# [Problem to work on]
Copy each entry below unchanged; the images do not go in the copy.

===

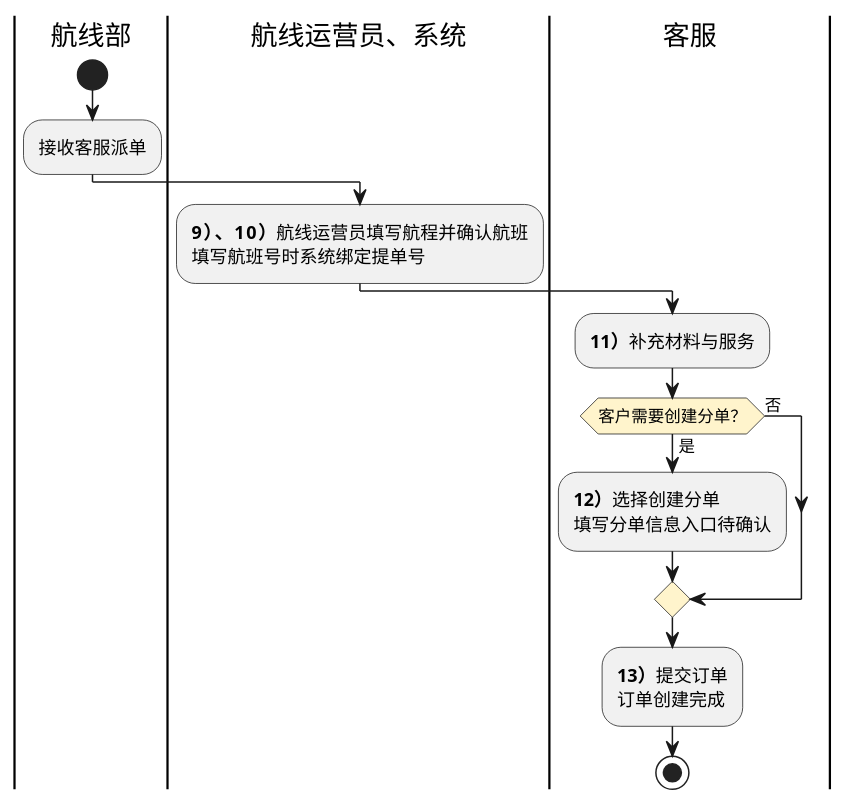
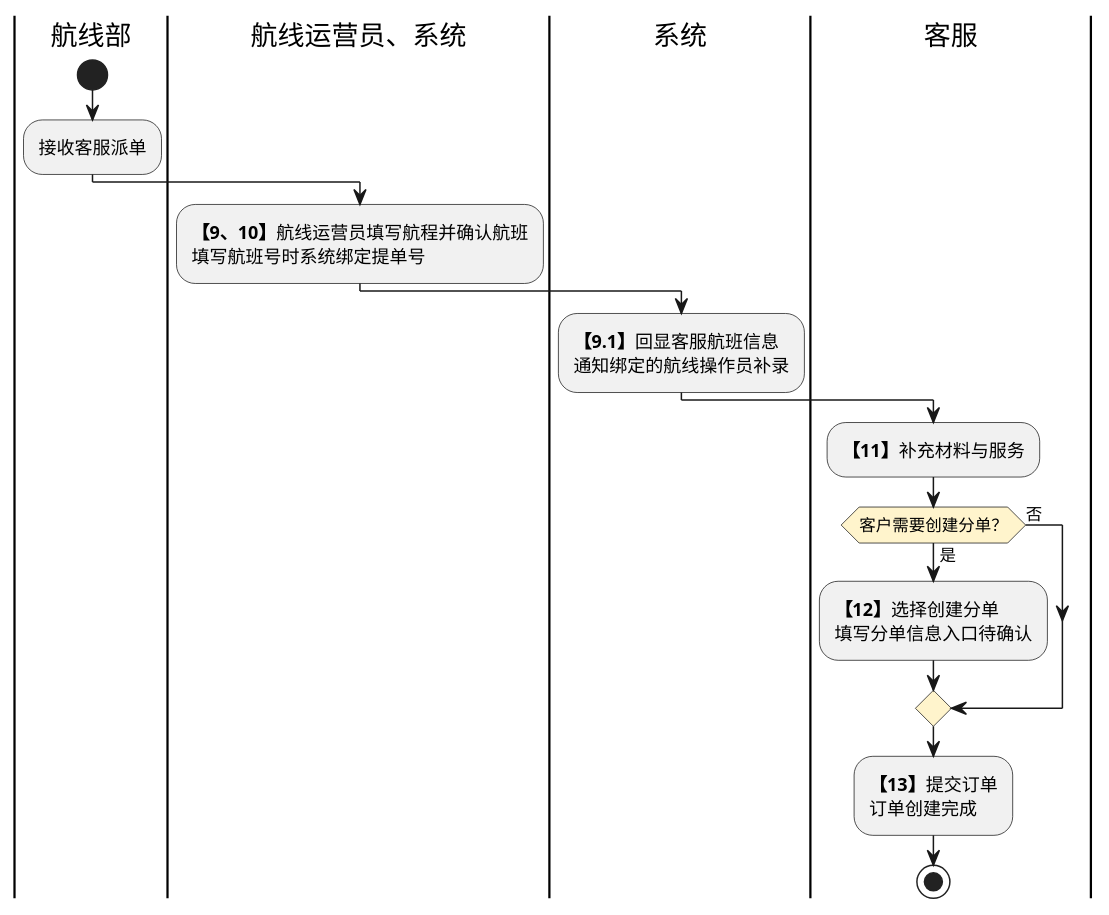
One commit to jack888332/projects-doc changed the second of 9 diagrams in product-caliber/goldjet/segmented-prd/PRD.高捷物流系统一期.第009篇.空运-订单创建.5029269CA8.md. Above: the diagram before and after it, drawn with PlantUML. The commit also changed other lines of this file and 12 other files, not shown here.

Commit message:
完善DSL图

````diff
--- a/product-caliber/goldjet/segmented-prd/PRD.高捷物流系统一期.第009篇.空运-订单创建.5029269CA8.md
+++ b/product-caliber/goldjet/segmented-prd/PRD.高捷物流系统一期.第009篇.空运-订单创建.5029269CA8.md
@@ -102,18 +104,20 @@
 ```plantuml
 @startuml goldjet-009-order-supplement
 skinparam activityDiamondBackgroundColor #FFF4CC
 |航线部|
 start
 :接收客服派单;
 |航线运营员、系统|
-:**9）、10）**航线运营员填写航程并确认航班\n填写航班号时系统绑定提单号;
+:**【9、10】**航线运营员填写航程并确认航班\n填写航班号时系统绑定提单号;
+|系统|
+:**【9.1】**回显客服航班信息\n通知绑定的航线操作员补录;
 |客服|
-:**11）**补充材料与服务;
+:**【11】**补充材料与服务;
 if (客户需要创建分单？) then (是)
-  :**12）**选择创建分单\n填写分单信息入口待确认;
+  :**【12】**选择创建分单\n填写分单信息入口待确认;
 else (否)
 endif
-:**13）**提交订单\n订单创建完成;
+:**【13】**提交订单\n订单创建完成;
 stop
 @enduml
 ```
````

===

# [Exercise output]
One commit to jack888332/projects-doc changed the second of 9 diagrams in product-caliber/goldjet/segmented-prd/PRD.高捷物流系统一期.第009篇.空运-订单创建.5029269CA8.md. Above: the diagram before and after it, drawn with PlantUML. The commit also changed other lines of this file and 12 other files, not shown here.

Commit message:
完善DSL图

````diff
--- a/product-caliber/goldjet/segmented-prd/PRD.高捷物流系统一期.第009篇.空运-订单创建.5029269CA8.md
+++ b/product-caliber/goldjet/segmented-prd/PRD.高捷物流系统一期.第009篇.空运-订单创建.5029269CA8.md
@@ -102,18 +104,20 @@
 ```plantuml
 @startuml goldjet-009-order-supplement
 skinparam activityDiamondBackgroundColor #FFF4CC
 |航线部|
 start
 :接收客服派单;
 |航线运营员、系统|
-:**9）、10）**航线运营员填写航程并确认航班\n填写航班号时系统绑定提单号;
+:**【9、10】**航线运营员填写航程并确认航班\n填写航班号时系统绑定提单号;
+|系统|
+:**【9.1】**回显客服航班信息\n通知绑定的航线操作员补录;
 |客服|
-:**11）**补充材料与服务;
+:**【11】**补充材料与服务;
 if (客户需要创建分单？) then (是)
-  :**12）**选择创建分单\n填写分单信息入口待确认;
+  :**【12】**选择创建分单\n填写分单信息入口待确认;
 else (否)
 endif
-:**13）**提交订单\n订单创建完成;
+:**【13】**提交订单\n订单创建完成;
 stop
 @enduml
 ```
````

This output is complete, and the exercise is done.